[Change detection data]
_ _ _
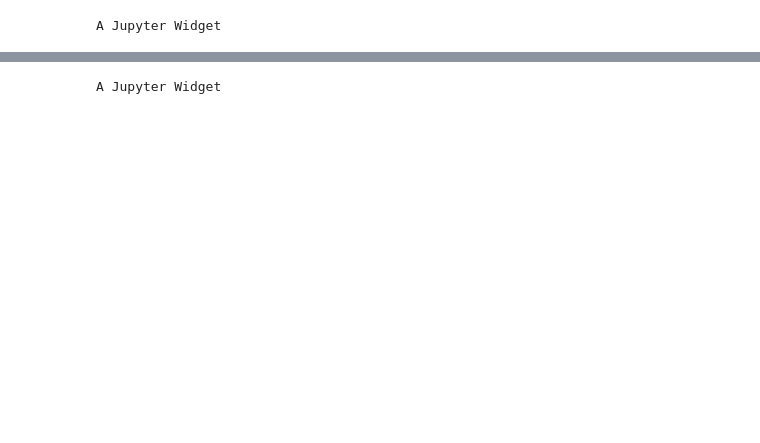
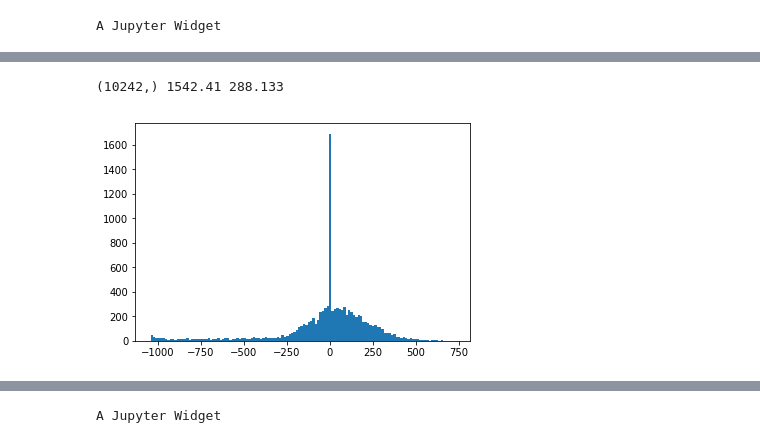
Before and after one commit to neuro-data-science/neuroviz, a Jupyter notebook: notebooks/introductory_3d.ipynb, the cells around one changed output, grey strips where cells are left out. Drawn from its saved outputs; the diff is of its cells as text; code cells hidden in the pictures; blank space fills up the shorter version.

```diff
--- a/notebooks/introductory_3d.ipynb
+++ b/notebooks/introductory_3d.ipynb
@@ -58,0 +276,15 @@ colors_lh = annot_lh[1][annot_lh[0], 0:3]/255.
+# %%
+data[data<500] = np.nan
+mean_val = np.nanmean(data)
+data_change = (data - mean_val)/mean_val
+mean_epi = np.nanmedian(data, axis=1) - mean_val
+mean_std = np.nanstd(mean_epi)
+mean_epi[np.isnan(mean_epi)] = 0.
+data[np.isnan(data)] = 0.
+print(mean_epi.shape, mean_val, mean_std)
+# %% [output]
+(10242,) 1542.41 288.133
+# %%
+plt.hist(mean_epi, 128);
+# %% [output]
+[figure, added]
```
Also changed, not shown: parts of 40 cells of this notebook, 3 other files.
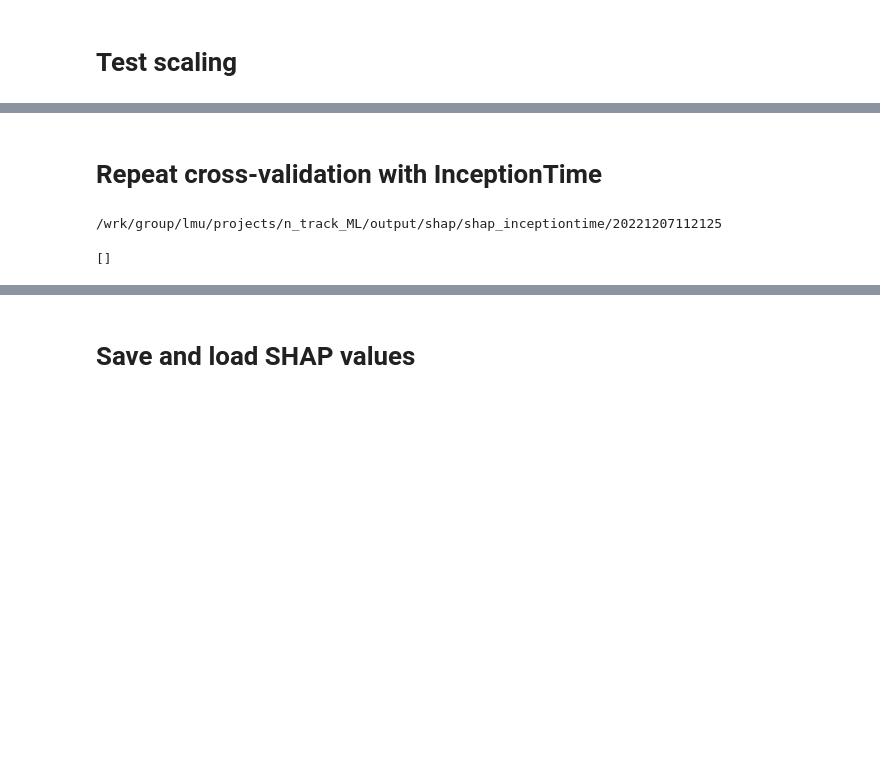
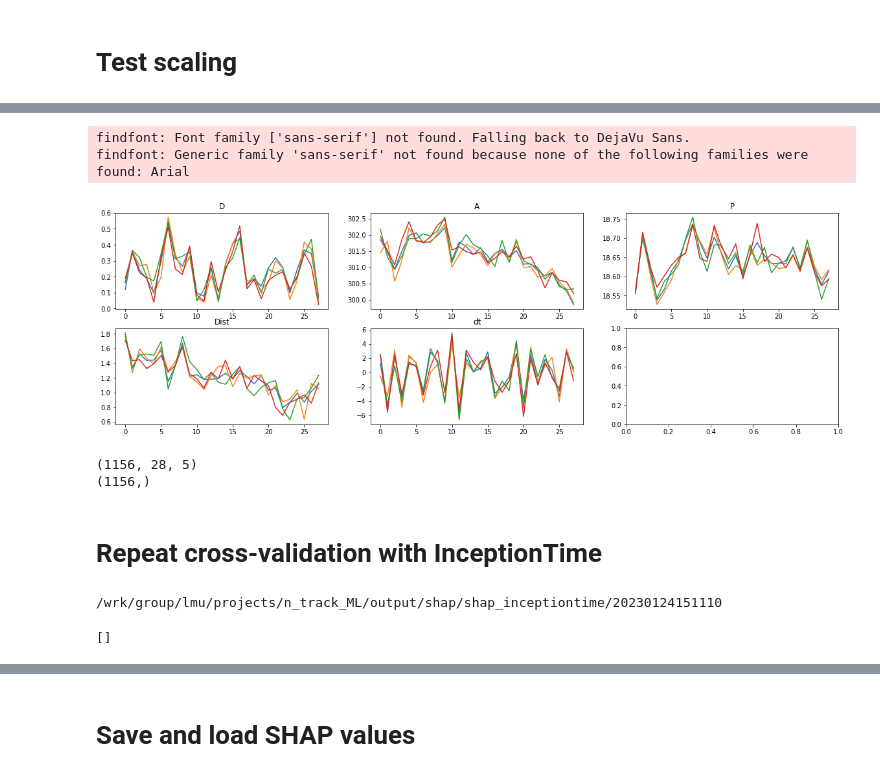
Before and after one commit to hajaalin/n_track_ML, a Jupyter notebook: scripts/tsc/test_inceptiontime.ipynb, the cells around one changed output, grey strips where cells are left out. Saved outputs shown, nothing was run; the diff lists cells and outputs as text; code cells hidden in the pictures; blank space fills up the shorter version.

```diff
--- a/scripts/tsc/test_inceptiontime.ipynb
+++ b/scripts/tsc/test_inceptiontime.ipynb
@@ -192,11 +259,48 @@ plt.plot(X_scaled[2,:,2])
+# %%
+# instance
+k = 0
+# feature
+f = 0
+
+nrows = 2
+ncols = 3
+fig, axs = plt.subplots(nrows, ncols)
+fig.set_size_inches(20,6)
+
+nsubs = len(features) - 2
+for r in range(nrows):
+    for c in range(ncols):
+        f = r*ncols + c
+        if f >= X_aug.shape[2]:
+            continue
+        # the original time series
+        axs[r,c].plot(X[k,:,f])
+        axs[r,c].set_title(features[f])
+        for i in range(m):
+            # augmentations
+            axs[r,c].plot(X_aug[k+i,:,f])
+# %% [output]
+findfont: Font family ['sans-serif'] not found. Falling back to DejaVu Sans.
+findfont: Generic family 'sans-serif' not found because none of the following families were found: Arial
+[figure, added]
+# %%
+X2 = np.append(X, X_aug, axis=0)
+y2 = np.append(y, y_aug, axis=0)
+print(X2.shape)
+print(y2.shape)
+# %% [output]
+(1156, 28, 5)
+(1156,)
 # %% [markdown]
 # Repeat cross-validation with InceptionTime
 # %%
 # parameters
 use_bottleneck=True
 kernel_size = 20
+kernels = [3,8,17]
 epochs = 20
-repeats = 2
+repeats = 1
+augment_data = False
 job_name = "shap_inceptiontime"
 job_id = "1"
 now = datetime.now().strftime("%Y%m%d%H%M%S")
@@ -215,6 +319,6 @@ print(output_shap)
 !ls $output_shap
 os.listdir(output_shap)
 # %% [output]
-/wrk/group/lmu/projects/n_track_ML/output/shap/shap_inceptiontime/20221207112125
+/wrk/group/lmu/projects/n_track_ML/output/shap/shap_inceptiontime/20230124151110
 []
 # %%
```
Also changed, not shown: parts of 21 cells of this notebook.
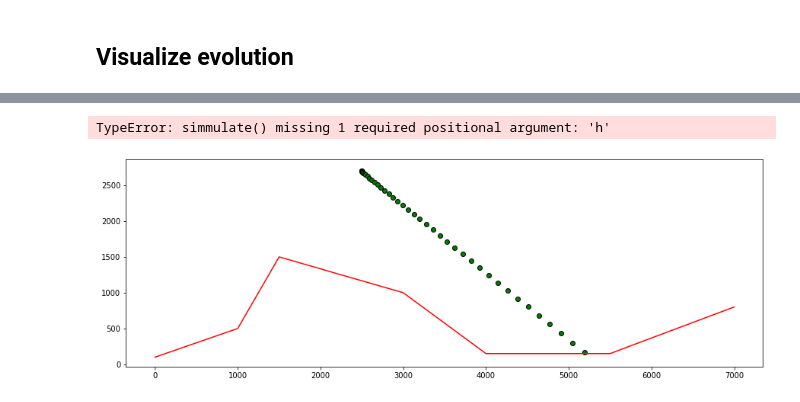
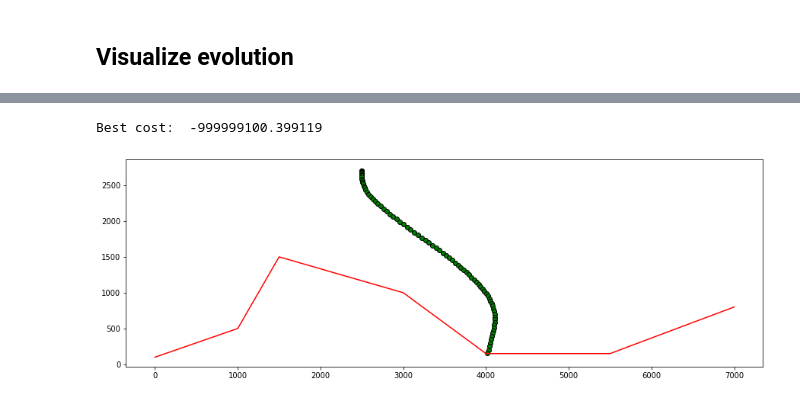
Before and after one commit to TheFebrin/UNIVERSITY, a Jupyter notebook: AI 4 Games/Assignment 2/mars_lander.ipynb, the cells around one changed output, grey strips where cells are left out. Cells and saved outputs as stored; diff of their text form; code cells hidden in the pictures.

```diff
--- a/AI 4 Games/Assignment 2/mars_lander.ipynb
+++ b/AI 4 Games/Assignment 2/mars_lander.ipynb
@@ -521,51 +761,19 @@ b = np.array([-1.0, -1.0, 0.0, 1.0, 0.0, 1.0, 0.0, 1.0, -1.0, 1.0, 1.0, 0.0, 1.0
 # %%
-tmp = np.c_[a, b]
-
+print('Best cost: ', model._best_cost)
 score, cords = simmulate(
-    genotype=tmp,
+    genotype=model._best_individual,
     x=x_start, y=y_start,
     h_speed=h_speed_start, v_speed=v_speed_start,
     fuel=fuel_start, angle=angle_start, power=power_start,
     point_surface=point_surface,
-    l=l_start, r=r_start
+    l=l_start, r=r_start, h=h_start
 )
 
 plt.figure(figsize=(15, 5))
 plt.plot(SURFACE[:, 0], SURFACE[:, 1], c='red')
 
 for x, y in cords:
     plt.scatter(x, y, edgecolors='black', color='green')
 # %% [output]
-TypeError: simmulate() missing 1 required positional argument: 'h'
+Best cost:  -999999100.399119
+[figure, added]
-# %%
-N = 100
-
-n_zeros = 0
-tmp_power1 = np.zeros((1, n_zeros))
-tmp_power2 = np.ones((1, N - n_zeros))
-
-tmp_power = np.hstack((tmp_power1, tmp_power2))
-
-tmp = np.vstack((
-#     np.random.randint(-15, 16, N),
-#     np.random.randint(-1, 2, N)
-    np.ones(N) * -15,
-    tmp_power
-)).T
-
-score, cords = simmulate(
-    genotype=tmp,
-    x=x_start, y=y_start,
-    h_speed=h_speed_start, v_speed=v_speed_start,
-    fuel=fuel_start, angle=angle_start, power=power_start,
-    point_surface=point_surface,
-    l=l_start, r=r_start, h=h_start
-)
-
-plt.figure(figsize=(15, 5))
-plt.plot(SURFACE[:, 0], SURFACE[:, 1], c='red')
-
-for x, y in cords:
-    plt.scatter(x, y, edgecolors='black', color='green')
-# %% [output]
-[figure, removed]
```
Also changed, not shown: parts of 16 cells of this notebook, 2 other files.
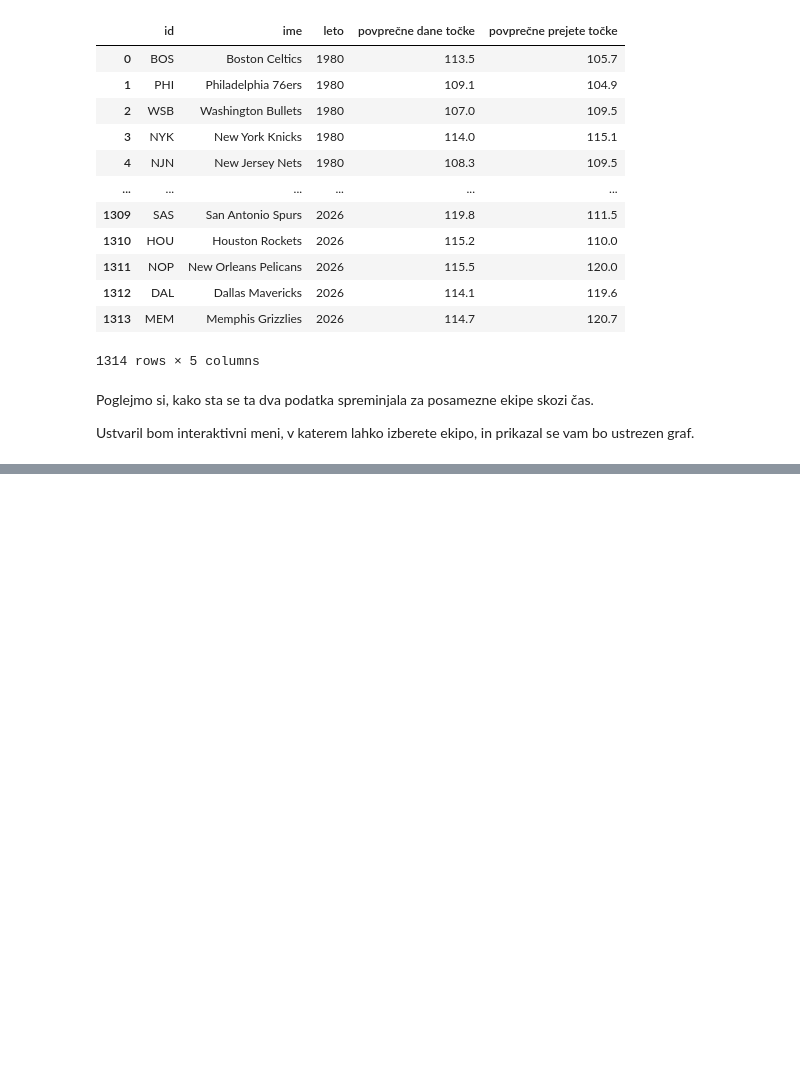
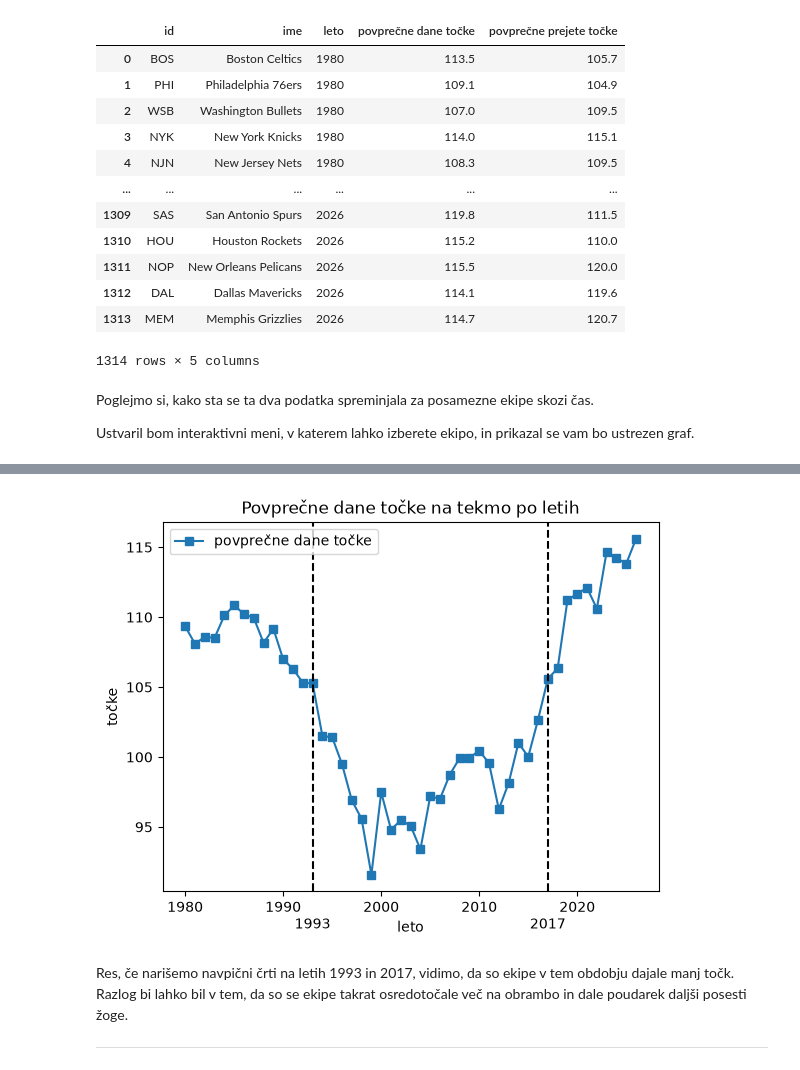
Before and after one commit to Benjamin-Rajer/UVP_projektna_naloga, a Jupyter notebook: analiza_podatkov.ipynb, the cells around one changed output, grey strips where cells are left out. Cells and saved outputs as stored; diff of their text form; code cells hidden in the pictures; blank space fills up the shorter version.

```diff
--- a/analiza_podatkov.ipynb
+++ b/analiza_podatkov.ipynb
@@ -156,0 +160,39 @@ interactive(children=(Dropdown(description='Ekipa:', options=('Boston Celtics',
+# %%
+povp_skupno = povp_tocke.groupby("leto")[["povprečne dane točke"]].mean()
+
+graf3 = povp_skupno.plot(
+    y=["povprečne dane točke"],
+    xlabel="leto",
+    ylabel="točke",
+    title="Povprečne dane točke na tekmo po letih",
+    marker="s"
+)
+
+graf3.axvline(1993, linestyle="--", color="black")
+graf3.axvline(2017, linestyle="--", color="black")
+
+graf3.text(
+    x=1993,
+    y=-0.10,
+    s="1993",
+    transform=graf3.get_xaxis_transform(), # x axis pozicija je leto, y axis pozicija gre od 0 do 1
+    ha="center"
+
+)
+
+graf3.text(
+    x=2017,
+    y=-0.10,
+    s="2017",
+    transform=graf3.get_xaxis_transform(),
+    ha="center"
+
+)
+
+graf3;
+# %% [output]
+[figure, added]
+# %% [markdown]
+Res, če narišemo navpični črti na letih 1993 in 2017, vidimo, da so ekipe v tem obdobju dajale manj točk. Razlog bi lahko bil v tem, da so se ekipe takrat osredotočale več na obrambo in dale poudarek daljši posesti žoge.
+
+___
```
Also changed, not shown: parts of 18 cells of this notebook, 3 other files.
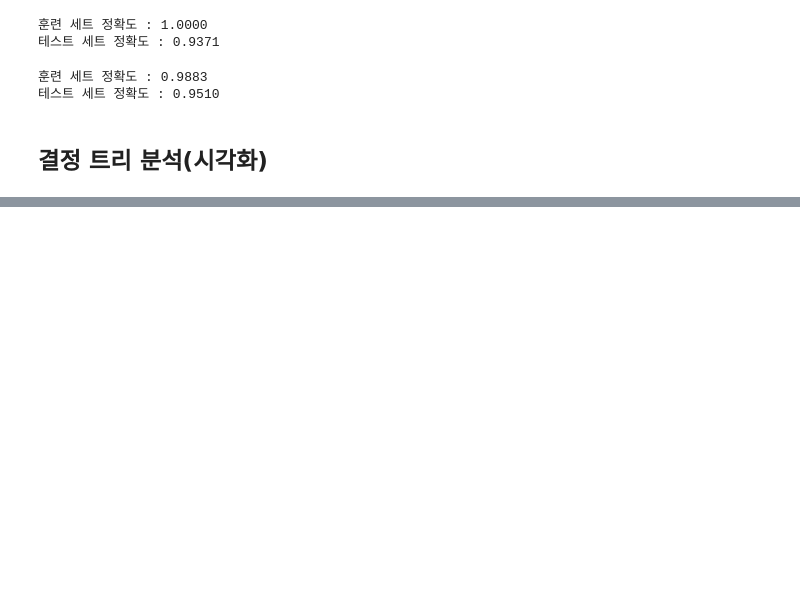
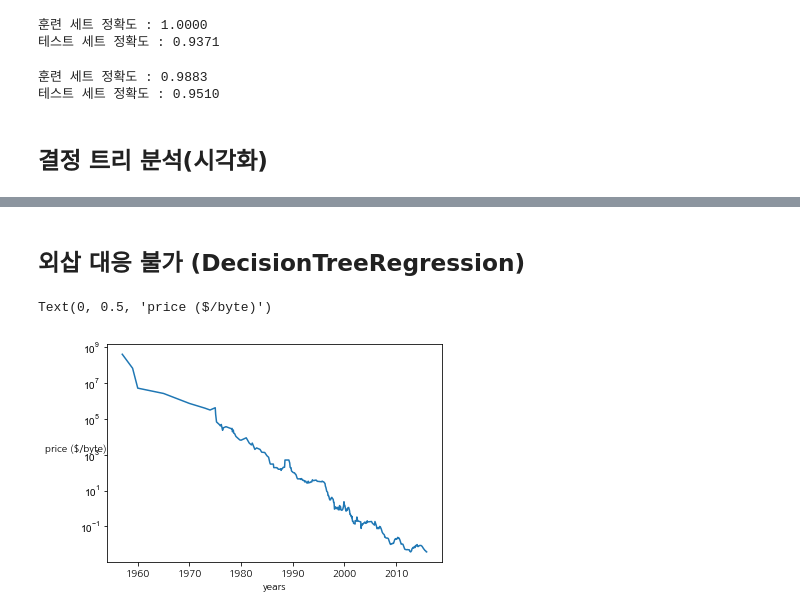
Before and after one commit to sdlee1026/machine, a Jupyter notebook: models/Supervised_Learning/decision_tree.ipynb, the cells around one changed output, grey strips where cells are left out. Drawn from its saved outputs; the diff is of its cells as text; code cells hidden in the pictures; blank space fills up the shorter version.

```diff
--- a/models/Supervised_Learning/decision_tree.ipynb
+++ b/models/Supervised_Learning/decision_tree.ipynb
@@ -91,0 +147,14 @@ export_graphviz(tree_depth_pruning, out_file='./dot_files/decision_tree.dot', cl
+# %% [markdown]
+## 외삽 대응 불가 (DecisionTreeRegression)
+# %%
+import os
+ram_prices = pd.read_csv(os.path.join(mglearn.datasets.DATA_PATH, 'ram_price.csv'))
+
+plt.yticks(fontname = 'Arial')
+plt.semilogy(ram_prices.date, ram_prices.price)
+# y축 로그 스케일로 그림(그래프를 로그 스케일로 그리면 약간의 굴곡을 제외하고는 선형적으로 나타나짐)
+plt.xlabel('years')
+plt.ylabel('price ($/byte)',rotation =0)
+# %% [output]
+Text(0, 0.5, 'price ($/byte)')
+[figure, added]
```
Also changed, not shown: parts of 13 cells of this notebook.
_ _ _
Problem description>
If a line in the records includes "Also", it counts toward the total; report that total by itself.

Exercise response>
5